Through this partnership model, we have been able to navigate the intricacies and localised barriers to engagement of the young people we aim to support, and our athlete mentors have been able to reach thousands of young people within these communities because of this. This has seen us work on targeted programmes specifically designed for women and girls who had experienced, or were at risk of exploitation as well as more recently, working with Sport England in eight coastal towns across England to help 700 young people become more active and more connected to their local community.

However, things have been changing. Since the spike in youth unemployment at just over 22% back in 2012, this has dropped to just over 11.5% as of July 2019, and engaging young people within these communities is proving more difficult and the complexities of these young people are far more entrenched. This is evident to us by the young people accessing our programmes of support but also the challenges we are facing in these communities when recruiting young people.

We are continually reviewing how we can improve our offer and impact to young people and have recently asked ourselves: Are our services and programmes actually hard to access for the young people we aim to support?

How do we meet the needs of the young people, rather than expecting young people to meet the needs of the services in terms of the dates, times and locations we deliver them?

By describing young people as hard to reach, does that unfairly label them when the issue in reality lies with the service or provider?

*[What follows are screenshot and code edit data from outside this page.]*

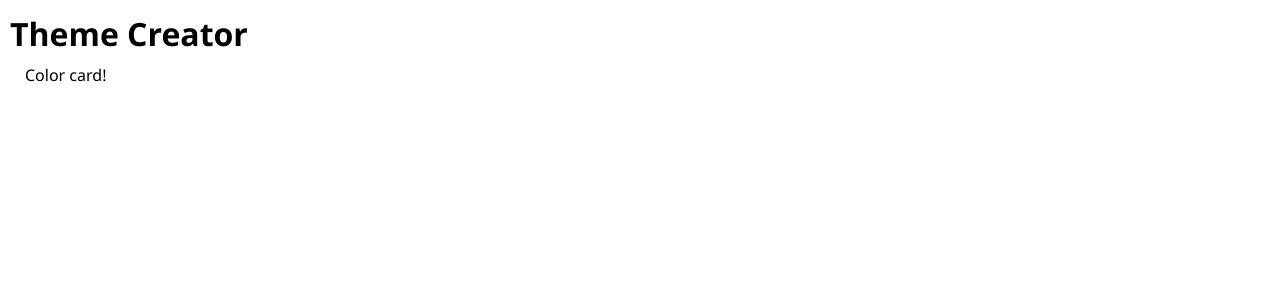
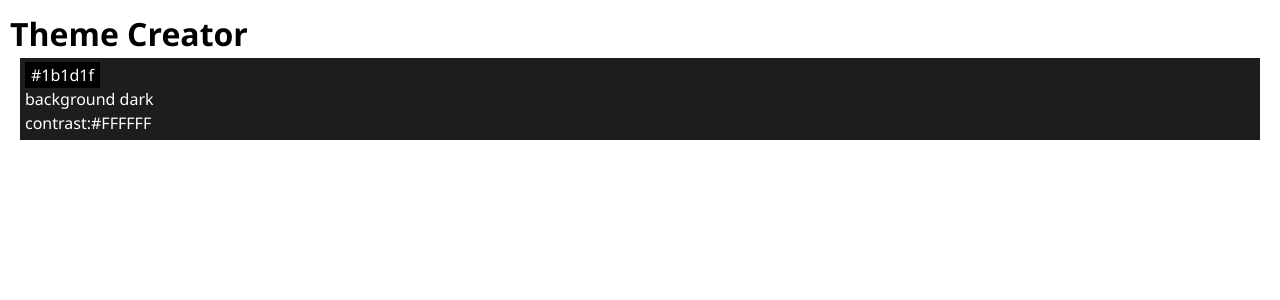
Before and after one commit to Austin7V/Recap-project-4, a React (Vite) app: page / in a window 1280 px wide. Shown: the top 300 px of the page. Built offline with nearby package versions, Linux system fonts and the light colour scheme.

Commit message:
feat: display single color card with props

```diff
--- a/src/App.jsx
+++ b/src/App.jsx
@@ -6,7 +6,8 @@ function App() {
   return (
     <>
       <h1>Theme Creator</h1>
-      <Color />
+      {/* Color-Komponent gebe ich genau Ein Farbobjekt als Prop mit. */}
+      <Color color={initialColors[7]} />
     </>
   );
 }
--- a/src/Components/Color/Color.jsx
+++ b/src/Components/Color/Color.jsx
@@ -2,8 +2,13 @@ import "./Color.css";
 
 export default function Color({ color }) {
   return (
-    <div className="color-card">
-      <p>Color card!</p>
+    <div
+      className="color-card"
+      style={{ backgroundColor: color.hex, color: color.contrastText }}
+    >
+      <p className="color-card-headline">{color.hex}</p>
+      <p>{color.role}</p>
+      <p>contrast:{color.contrastText}</p>
     </div>
   );
 }
```
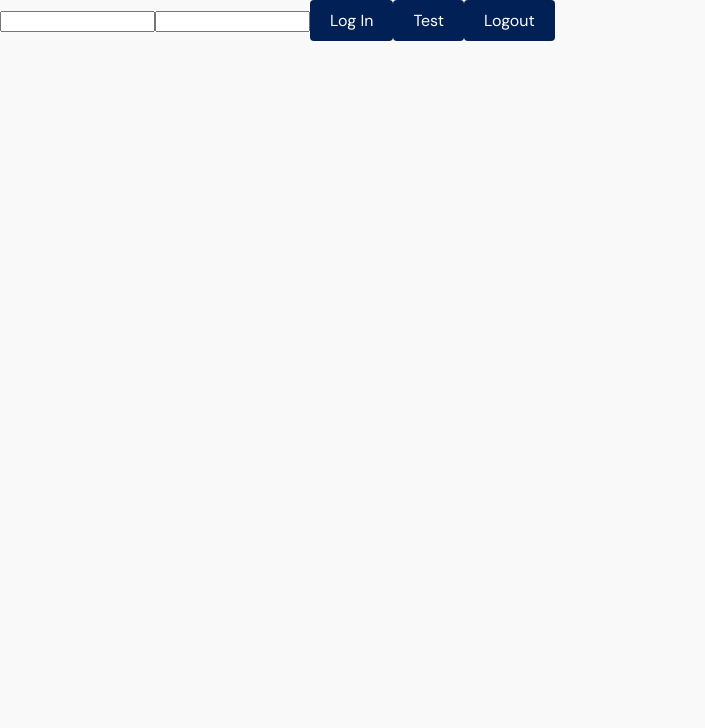
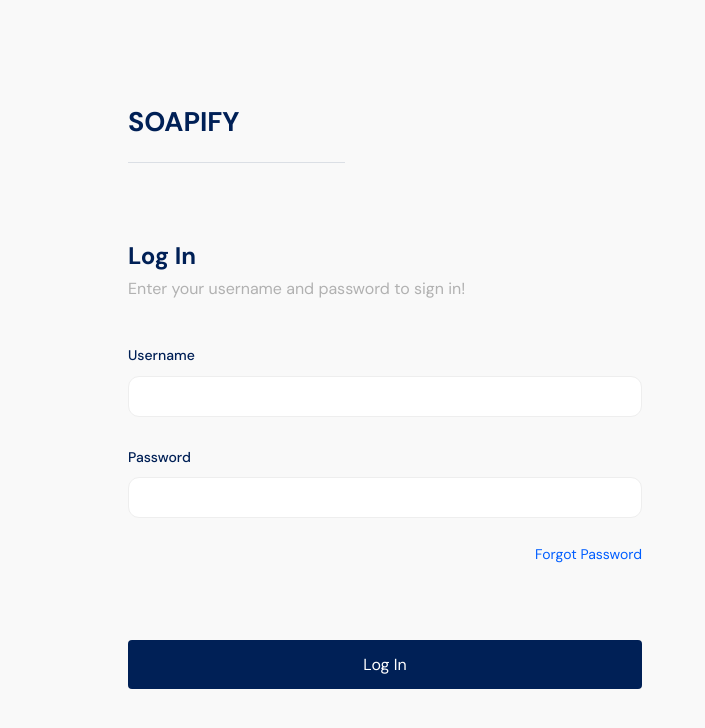
Before and after one commit to angeloeboy/soapify-frontend, a Next.js app: page /login in a window 1280 px wide. Shown: the top 728 px of the page, without its empty margins (0-705 px from the left). Built offline with nearby package versions, Linux system fonts and the light colour scheme.

Commit message:
added login functionality, connected to backend

```diff
--- a/src/pages/login.jsx
+++ b/src/pages/login.jsx
@@ -3,20 +3,90 @@ import React from "react";
 import styled from "styled-components";
 import { useState } from "react";
 import { login, logout, test } from "@/api/auth";
-import axios from "axios";
+import { FontAwesomeIcon } from "@fortawesome/react-fontawesome";
+import { faSpinner } from "@fortawesome/free-solid-svg-icons";
 
 const LoginContainer = styled.div`
 	height: 100vh;
+	width: 100%;
+	max-width: 770px;
+	padding: 53px 10vw;
+	padding-top: 100px;
+	.appTitle {
+		text-transform: uppercase;
+		padding-bottom: 19px;
+		border-bottom: 1px solid rgba(0, 32, 86, 0.12);
+		width: 217px;
+	}
+`;
+
+const Form = styled.form`
+	margin-top: 74px;
+
+	h3 {
+		font-size: 24px;
+		font-weight: 700;
+	}
+
+	p {
+		color: #b1b1b1;
+		font-size: 16px;
+		font-weight: 400;
+	}
+
+	.formsContainer {
+		margin-top: calc(72px - 29px);
+		label {
+			font-size: 14px;
+			font-weight: 500;
+			display: block;
+			margin-top: 29px;
+			background-color: transparent;
+		}
+
+		input {
+			display: block;
+			width: 100%;
+			/* width: 443px; */
+			height: 41px;
+			border-radius: 11px;
+			border: 1px solid #eee;
+			margin-top: 9px;
+			padding: 10px 21px;
+		}
+
+		.loginBtn {
+			/* max-width: 443px; */
+			padding: 14px !important;
+			font-size: 16px;
+			margin-top: 75px;
+		}
+
+		a {
+			text-decoration: none;
+			color: #005eff;
+			text-align: right;
+			margin-top: 25px;
+			font-size: 14px;
+			display: block;
+		}
+
+		svg path {
+			color: white !important;
+		}
+	}
 `;
 
 let Login = () => {
 	const [credentials, setCredentials] = useState({ username: "", password: "" });
+	const [loggingIn, setIsLoggingIn] = useState(false);
 
 	const handleLogin = (e) => {
 		e.preventDefault();
-
+		setIsLoggingIn(true);
 		login(credentials).then((res) => {
 			console.log(res);
+			setIsLoggingIn(false);
 		});
 	};
 
@@ -37,13 +107,45 @@ let Login = () => {
 	};
 
 	return (
-		<LoginContainer>
-			<input type="text" onChange={(e) => setCredentials({ ...credentials, username: e.target.value })} value={credentials.username} />
-			<input type="password" onChange={(e) => setCredentials({ ...credentials, password: e.target.value })} value={credentials.password} />
-			<Button onClick={(e) => handleLogin(e)}>Log In</Button>
-			<Button onClick={(e) => handleTest(e)}>Test</Button>
-			<Button onClick={() => handleLogout()}>Logout</Button>
-		</LoginContainer>
+		<>
+			<LoginContainer>
+				<h2 className="appTitle">Soapify</h2>
+
+				<Form onSubmit={(e) => handleLogin(e)}>
+					<h3>Log In</h3>
+					<p>Enter your username and password to sign in!</p>
+
+					<div className="formsContainer">
+						<label htmlFor="username">Username</label>
+						<input
+							type="text"
+							onChange={(e) => setCredentials({ ...credentials, username: e.target.value })}
+							value={credentials.username}
+							id="username"
+							name="username"
+						/>
+
+						<label htmlFor="password">Password</label>
+						<input
+							type="password"
+							onChange={(e) => setCredentials({ ...credentials, password: e.target.value })}
+							value={credentials.password}
+							id="password"
+							name="password"
+						/>
+
+						<a href="/">Forgot Password</a>
+
+						<Button className="loginBtn" width="100%" onClick={(e) => handleLogin(e)}>
+							{loggingIn ? <FontAwesomeIcon icon={faSpinner} spin /> : "Log In"}
+						</Button>
+					</div>
+				</Form>
+
+				{/* <Button onClick={(e) => handleTest(e)}>Test</Button>
+				<Button onClick={() => handleLogout()}>Logout</Button> */}
+			</LoginContainer>
+		</>
 	);
 };
 
--- a/src/styles/globals.css
+++ b/src/styles/globals.css
@@ -18,6 +18,8 @@ body {
 	color: #002056;
 }
 
+
+
 a {
 	color: #0070f3;
 	text-decoration: none;
```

The complexities of the young people we support and see on our programmes has changed significantly since 2012, but how we access these young people, how we engage these young people and how we deliver hasn’t changed at the same time. Like many organisations, our sessions are structured as a ‘fixed group delivery model’, where we have to recruit a minimum number of young people on a programme to make it financially viable within the contract we have. We then move the group of young people along our learning framework to reach our short term, end of programme and long-term outcomes.

The question we are asking as an organisation is how do we ensure that our offer is accessible regardless of the societal and environmental issues within these communities?

This is the key question the team and I are wrestling with at the moment and which we hope to find a solution to in the future. We need to consider how we maintain being competitive, how we work with funders to model the cost versus impact which will enable an individual to still access the support and opportunity usually ringfenced for group activity, but on a one-to-one or small-group basis. Services need to ensure their delivery models can respond to the needs to the young people they aim to support, not expect them to be able to adapt to what is currently on offer.

We believe that if you want to work in diverse communities, then your model needs to be able to flex to meet the needs of those communities. We believe that young people or communities are only hard to reach if your model is hard for them to engage with.

To find out more, visit the Dame Kelly Holmes Trust page on the ConnectSport directory. To add your organisation for FREE, contact